## Your instructions:
Would you return the records below character for character, without any images?

START Supplied records

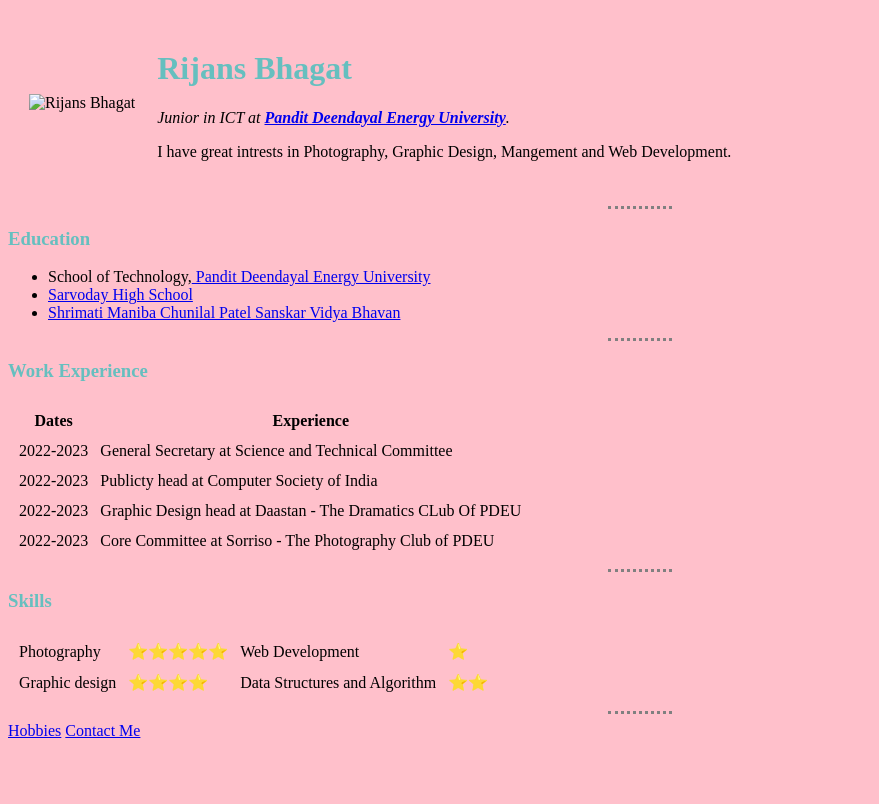
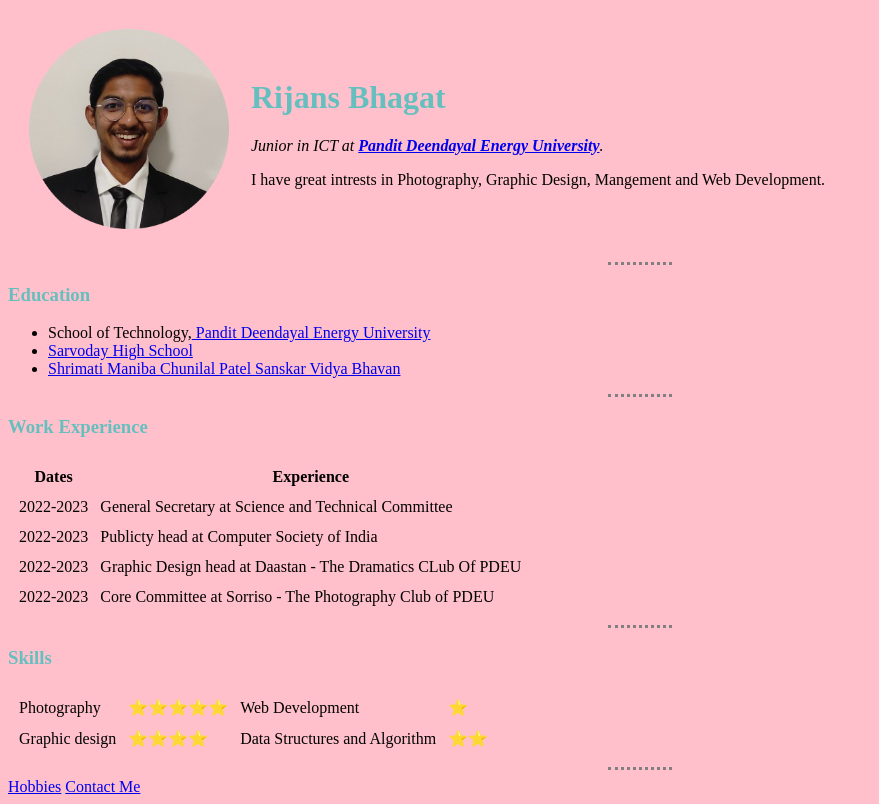
Before and after one commit to riju951/ps, a plain HTML site: page index.html in a window 1280 px wide. Shown: the whole page, without its empty margins (0-879 px from the left). Drawn offline with Linux system fonts and the light colour scheme; the site is published under a folder, as on GitHub Pages, so addresses that start at the root find nothing.

Commit message:
Update index.html

```diff
--- a/index.html
+++ b/index.html
@@ -10,7 +10,7 @@
 <body>
     <table cellspacing="20">
         <tr>
-            <td><img src="/images/Riju.png" alt="Rijans Bhagat" height="200px"></td>
+            <td><img src="ps/images/Riju.png" alt="Rijans Bhagat" height="200px"></td>
             <td><h1>Rijans Bhagat</h1>
                 <p><em>Junior in ICT at <strong><a href="https://pdpu.ac.in/">Pandit Deendayal Energy University</a></strong>.</em></p>
                 <p>I have great intrests in Photography, Graphic Design, Mangement and Web Development.</p></td>
```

END Supplied records

## Output of the task:
Before and after one commit to riju951/ps, a plain HTML site: page index.html in a window 1280 px wide. Shown: the whole page, without its empty margins (0-879 px from the left). Drawn offline with Linux system fonts and the light colour scheme; the site is published under a folder, as on GitHub Pages, so addresses that start at the root find nothing.

Commit message:
Update index.html

```diff
--- a/index.html
+++ b/index.html
@@ -10,7 +10,7 @@
 <body>
     <table cellspacing="20">
         <tr>
-            <td><img src="/images/Riju.png" alt="Rijans Bhagat" height="200px"></td>
+            <td><img src="ps/images/Riju.png" alt="Rijans Bhagat" height="200px"></td>
             <td><h1>Rijans Bhagat</h1>
                 <p><em>Junior in ICT at <strong><a href="https://pdpu.ac.in/">Pandit Deendayal Energy University</a></strong>.</em></p>
                 <p>I have great intrests in Photography, Graphic Design, Mangement and Web Development.</p></td>
```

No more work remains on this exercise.